Human Papillomavirus (HPV)
What it is: A genital infection due to a group of viruses. There are about 100 different strains, more than 30 of which are sexually transmitted and can infect your vagina, cervix, or butt, or your partner's penis. Of these 30 strains, about 15 have been linked to cervical cancer, and two have been linked to genital warts. It's the most common STD in the U.S. About 75 percent of men and women will be infected with genital HPV at some point, but most don't know it because they have no symptoms and the infection clears up on its own.

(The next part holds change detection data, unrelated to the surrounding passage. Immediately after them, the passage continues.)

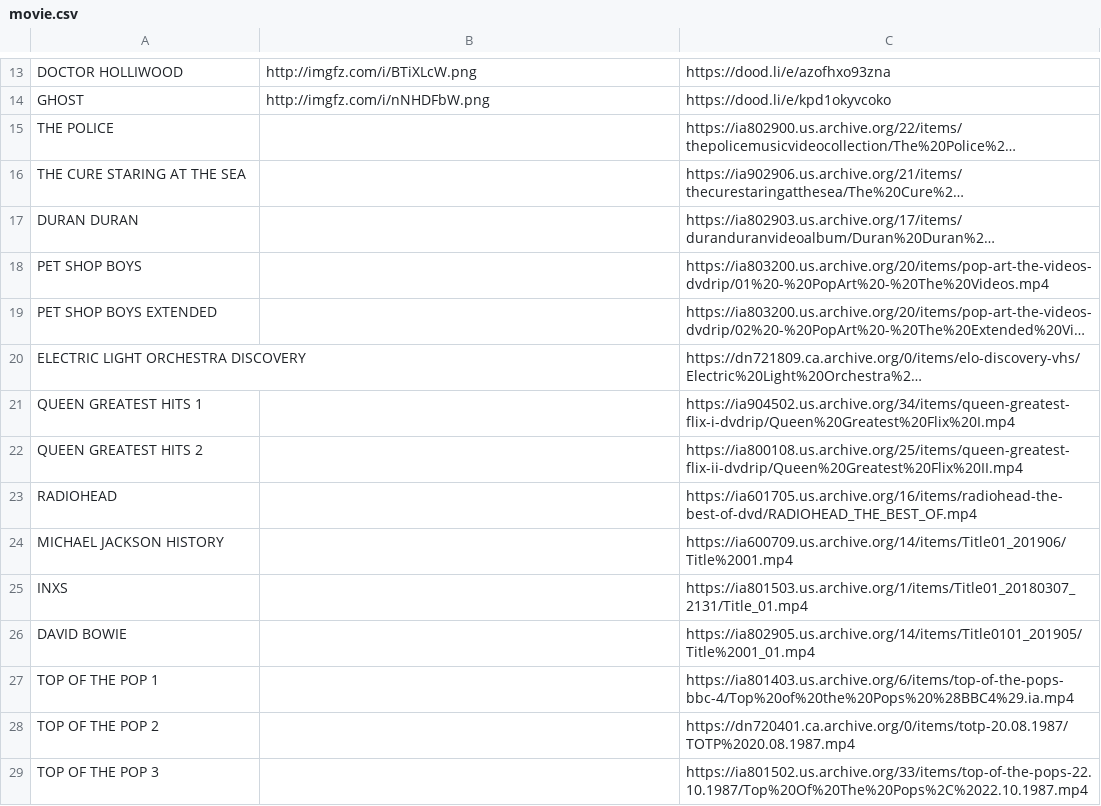
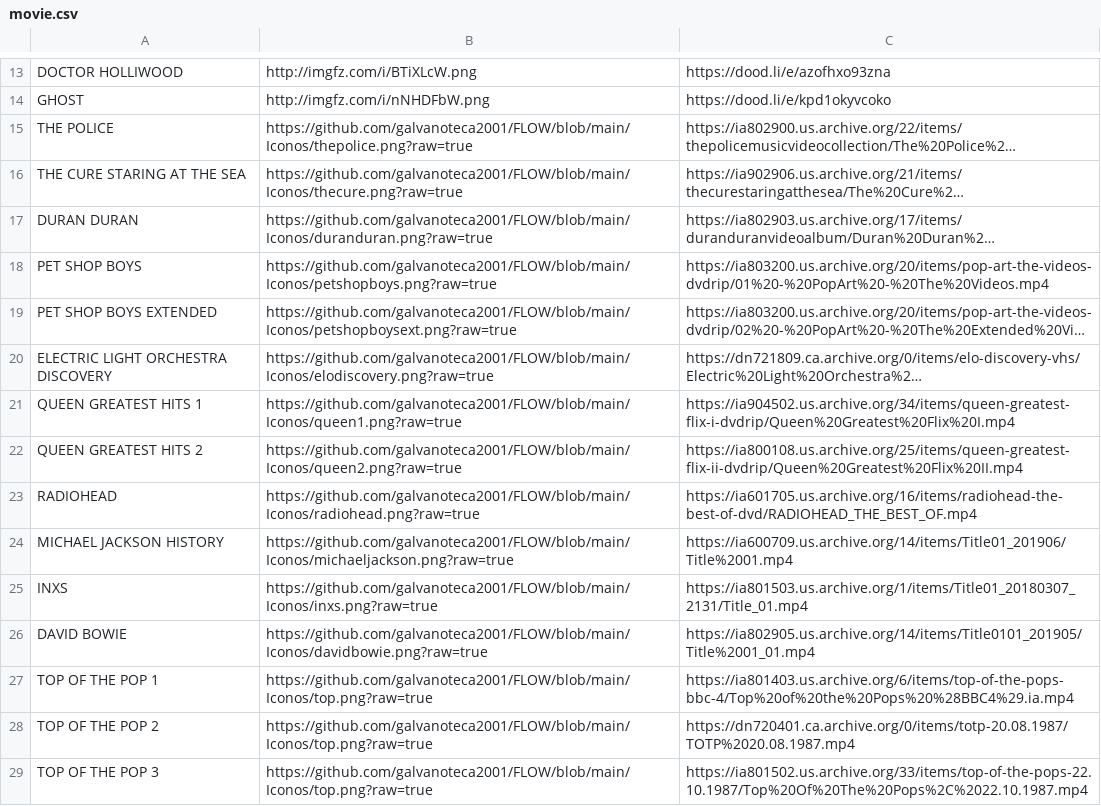
Before and after one commit to galvanoteca2001/FLOW, a CSV file: movie.csv, drawn as a sheet; only a part is shown, gaps mark what is left out; long unchanged cells end in …; the diff names each change by its address in the sheet, - before the commit and + after, or states it on an @@ line.

Commit message:
Update movie.csv

```diff
--- a/movie.csv
+++ b/movie.csv
-B15: (empty)
+B15: https://github.com/galvanoteca2001/FLOW/blob/main/Iconos/thepolice.png?raw=true
-B16: (empty)
+B16: https://github.com/galvanoteca2001/FLOW/blob/main/Iconos/thecure.png?raw=true
-B17: (empty)
+B17: https://github.com/galvanoteca2001/FLOW/blob/main/Iconos/duranduran.png?raw=true
-B18: (empty)
+B18: https://github.com/galvanoteca2001/FLOW/blob/main/Iconos/petshopboys.png?raw=true
-B19: (empty)
+B19: https://github.com/galvanoteca2001/FLOW/blob/main/Iconos/petshopboysext.png?raw=true
-B20: (empty)
+B20: https://github.com/galvanoteca2001/FLOW/blob/main/Iconos/elodiscovery.png?raw=true
-B21: (empty)
+B21: https://github.com/galvanoteca2001/FLOW/blob/main/Iconos/queen1.png?raw=true
-B22: (empty)
+B22: https://github.com/galvanoteca2001/FLOW/blob/main/Iconos/queen2.png?raw=true
-B23: (empty)
+B23: https://github.com/galvanoteca2001/FLOW/blob/main/Iconos/radiohead.png?raw=true
-B24: (empty)
+B24: https://github.com/galvanoteca2001/FLOW/blob/main/Iconos/michaeljackson.png?raw=true
-B25: (empty)
+B25: https://github.com/galvanoteca2001/FLOW/blob/main/Iconos/inxs.png?raw=true
-B26: (empty)
+B26: https://github.com/galvanoteca2001/FLOW/blob/main/Iconos/davidbowie.png?raw=true
-B27:B29: (empty)
+B27:B29: https://github.com/galvanoteca2001/FLOW/blob/main/Iconos/top.png?raw=true
```
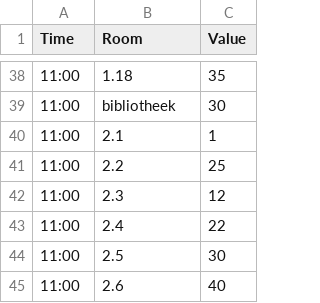
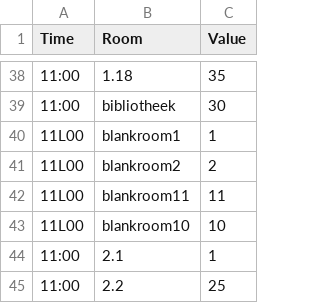
Before and after one commit to Pratikeshsingh/DSP, a CSV file: data.csv, drawn as a sheet; only a part is shown, gaps mark what is left out; the shorter side is filled out with more unchanged rows.

Commit message:
Add files via upload

```diff
--- a/data.csv
+++ b/data.csv
@@ -39,2 +39,6 @@ Time,Room,Value
 11:00,bibliotheek,30
+11L00,blankroom1,1
+11L00,blankroom2,2
+11L00,blankroom11,11
+11L00,blankroom10,10
 11:00,2.1,1
```
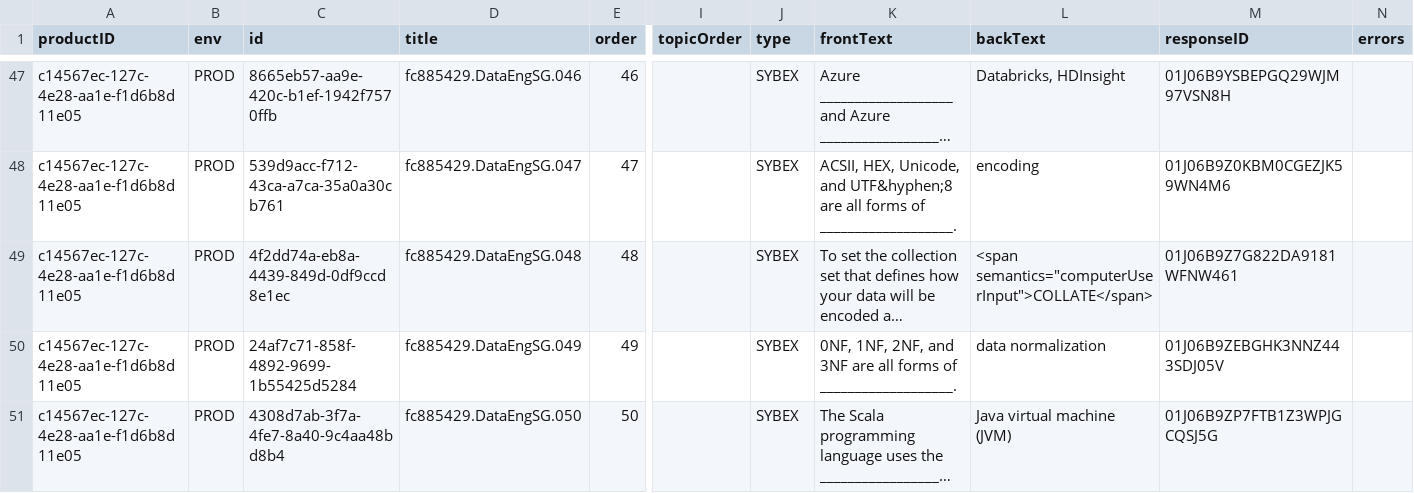
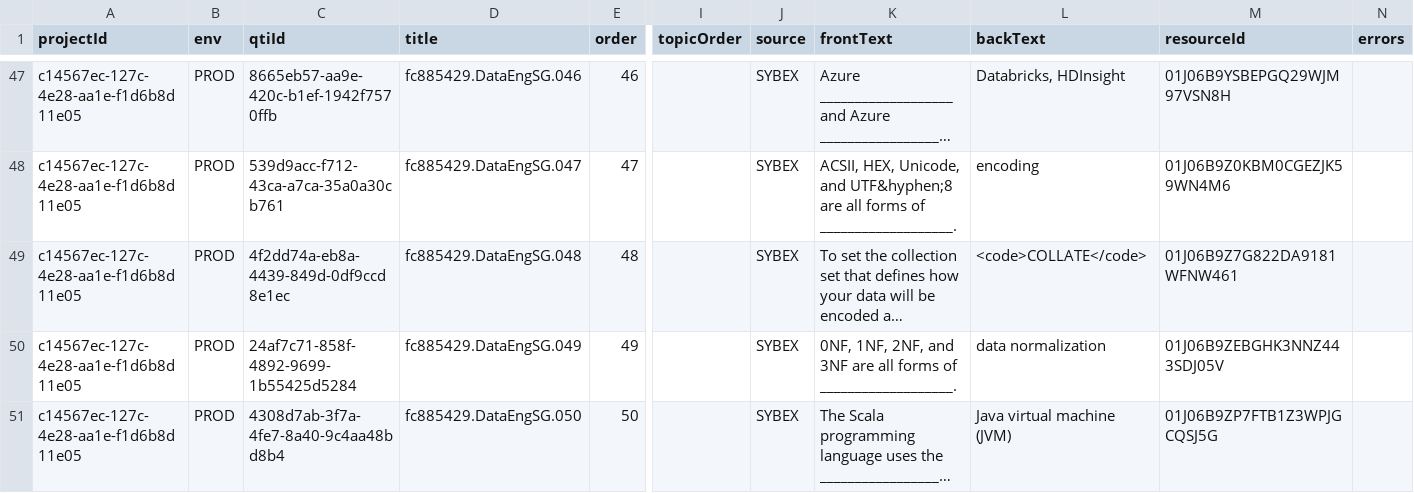
Before and after one commit to tirendlight/MCS_Flashcards, a CSV file: 9781119885429/885429.DataEng.SG-v1.16.479.csv, drawn as a sheet; only a part is shown, gaps mark what is left out; long unchanged cells end in …; the diff covers the shown part only; the diff names each change by its address in the sheet, - before the commit and + after, or states it on an @@ line.

```diff
--- a/9781119885429/885429.DataEng.SG-v1.16.479.csv
+++ b/9781119885429/885429.DataEng.SG-v1.16.479.csv
-A1: productID
+A1: projectId
-C1: id
+C1: qtiId
-J1: type
+J1: source
-M1: responseID
+M1: resourceId
-L49 (backText): <span semantics="computerUserInput">COLLATE</span>
+L49 (backText): <code>COLLATE</code>
```
Also changed, not shown: 20 edited cells elsewhere in this file, 9781119871446/871446.GoCCACE.SG2E-v1.7.803.csv, 9781394183371/183371 GRE PrepFD 2024_Flashcards.csv, 26 other files.
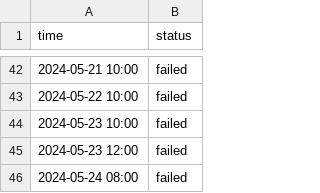
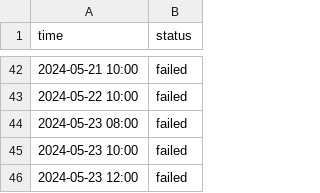
Before and after one commit to nexoscreator/web-status, a CSV file: content/logs/crafting.csv, drawn as a sheet; only a part is shown, gaps mark what is left out; the shorter side is filled out with more unchanged rows; the diff names each change by its address in the sheet, - before the commit and + after, or states it on an @@ line.

```diff
--- a/content/logs/crafting.csv
+++ b/content/logs/crafting.csv
+row 44: 2024-05-23 08:00 | failed
```
Also changed, not shown: content/logs/creation.csv, 1 other file.
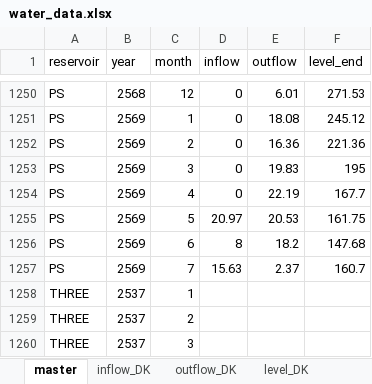
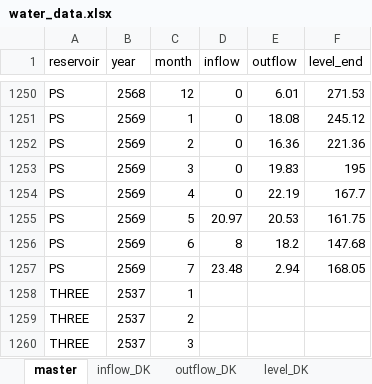
Before and after one commit to pabank10-png/water-dashboard, an Excel workbook: water_data.xlsx, sheet master, drawn as a sheet; only a part is shown, gaps mark what is left out; values as stored, in another font and other column widths than the file's, no borders; the diff names each change by its address in the sheet, - before the commit and + after, or states it on an @@ line.

```diff
--- a/water_data.xlsx (sheet master)
+++ b/water_data.xlsx (sheet master)
-D1257 (inflow): 15.63
+D1257 (inflow): 23.48
-E1257 (outflow): 2.37
+E1257 (outflow): 2.94
-F1257 (level_end): 160.7
+F1257 (level_end): 168.05
```
Also changed, not shown: sheet inflow_PS, sheet outflow_PS, sheet level_PS, 2 other files.
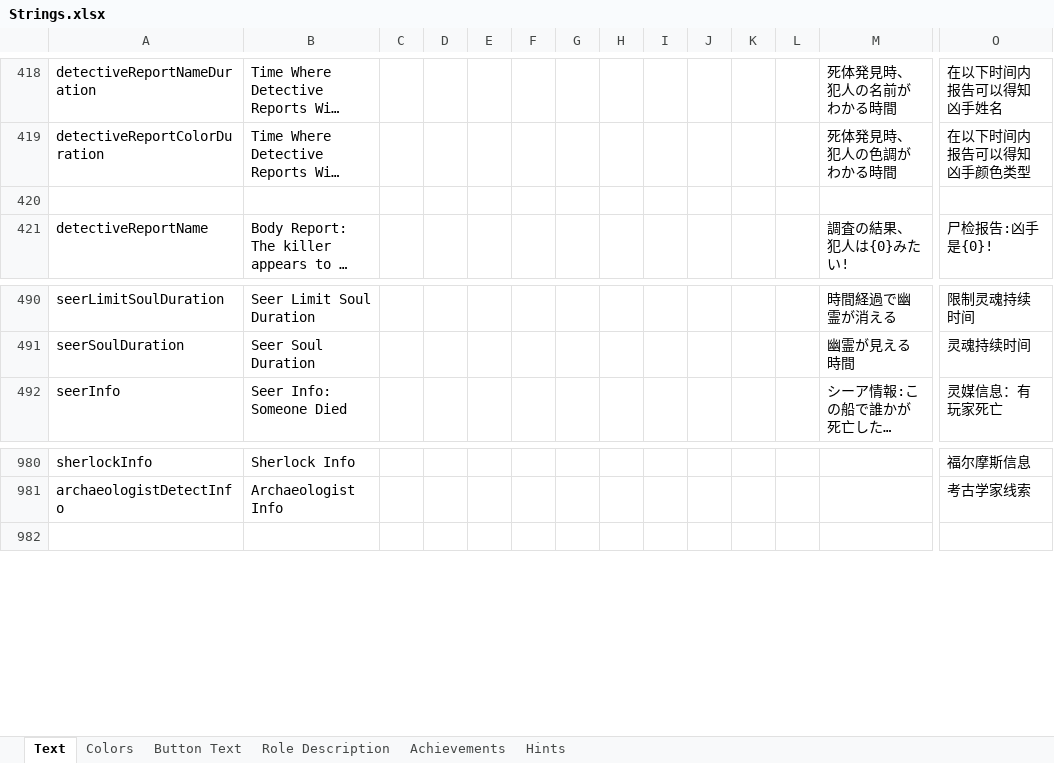
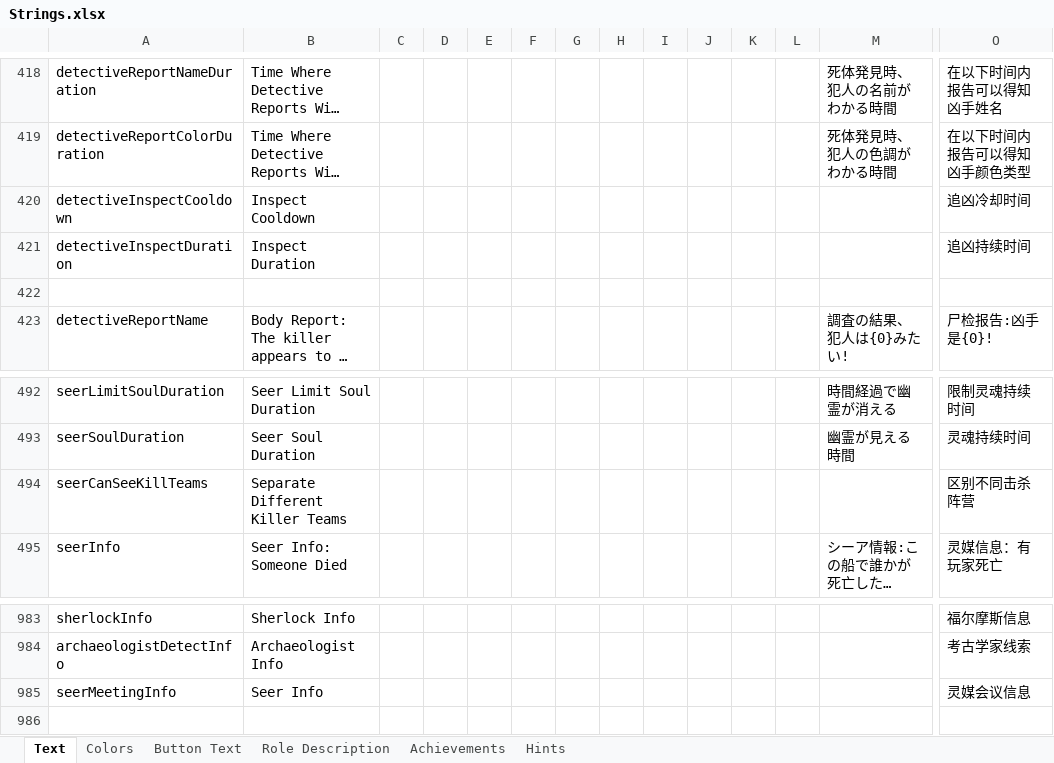
Before and after one commit to dabao40/TheOtherRolesGMIA, an Excel workbook: Strings.xlsx, sheet Text, drawn as a sheet; only a part is shown, gaps mark what is left out; long unchanged cells end in …; values as stored, in another font and other column widths than the file's, no borders; rows hold the shown columns only; the diff names each change by its address in the sheet, - before the commit and + after, or states it on an @@ line.

Commit message:
Update the UI for the create lobby screen and buffed Seer

```diff
--- a/Strings.xlsx (sheet Text)
+++ b/Strings.xlsx (sheet Text)
+row 420: detectiveInspectCooldown | Inspect Cooldown |  |  |  |  |  |  |  |  |  |  |  | 追凶冷却时间
+row 421: detectiveInspectDuration | Inspect Duration |  |  |  |  |  |  |  |  |  |  |  | 追凶持续时间
+row 494: seerCanSeeKillTeams | Separate Different Killer Teams |  |  |  |  |  |  |  |  |  |  |  | 区别不同击杀阵营
+row 985: seerMeetingInfo | Seer Info |  |  |  |  |  |  |  |  |  |  |  | 灵媒会议信息
```
Also changed, not shown: sheet Button Text, sheet Role Description, 17 other files.
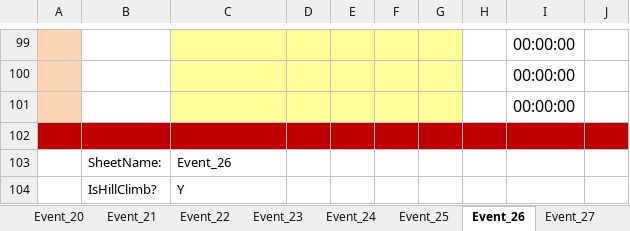
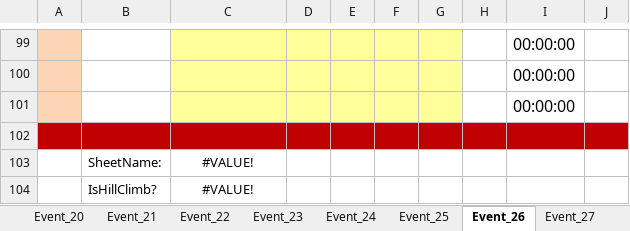
Before and after one commit to WellandValleyCC/WellandValleyCC.github.io, an Excel workbook: data/ClubEvents_2026.xlsx, sheet Event_26, drawn as a sheet; only a part is shown, gaps mark what is left out; values as stored, in another font and other column widths than the file's, no borders; conditional formats not drawn; the diff names each change by its address in the sheet, - before the commit and + after, or states it on an @@ line.

```diff
--- a/data/ClubEvents_2026.xlsx (sheet Event_26)
+++ b/data/ClubEvents_2026.xlsx (sheet Event_26)
-C103: Event_26
+C103: #VALUE!
-C103:C104 alignment: left
+C103:C104 alignment: center
-C104: Y
+C104: #VALUE!
```
Also changed, not shown: sheet Event_13, sheet Event_28, sheet Event_14, sheet Event_16, sheet Event_27, sheet Event_15, 22 more sheets.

Why it's dangerous: If you've got the type of HPV linked to cervical cancer, there's little to no risk of it passing to the baby, Dr. Duff reassures. If you have genital warts, they may grow faster in pregnancy, probably due to a slight depression in your immune system, Dr. Greene says. But the risk to your baby is small, and you can usually deliver vaginally.
Should you be tested? No, but if you've ever developed warts or had an abnormal Pap, tell your doctor so she can monitor you more closely during pregnancy, Dr. Duff advises.
Treatment: If you have a history of abnormal Paps, your ob-gyn will most likely monitor you closely with repeat smears every three to six months. If the results are abnormal, she will perform a colposcopy, examining your cervix under a microscope and doing biopsies of any suspicious areas. If you've got precancerous or low-grade cancerous cells, your doctor will probably opt to wait until after you give birth for treatment, instead of just following you carefully with colposcopies, Dr. Wilcox says. If you've got a more developed cancer, you'll need more invasive treatments such as surgery. Chances are, your doctor will wait until after your pregnancy to treat your genital warts -- unless they get really big, in which case she may remove them by laser or surgically. "Oftentimes, the warts, even if they're large, will disappear on their own after a woman gives birth and her immune system returns to normal," Dr. Greene says.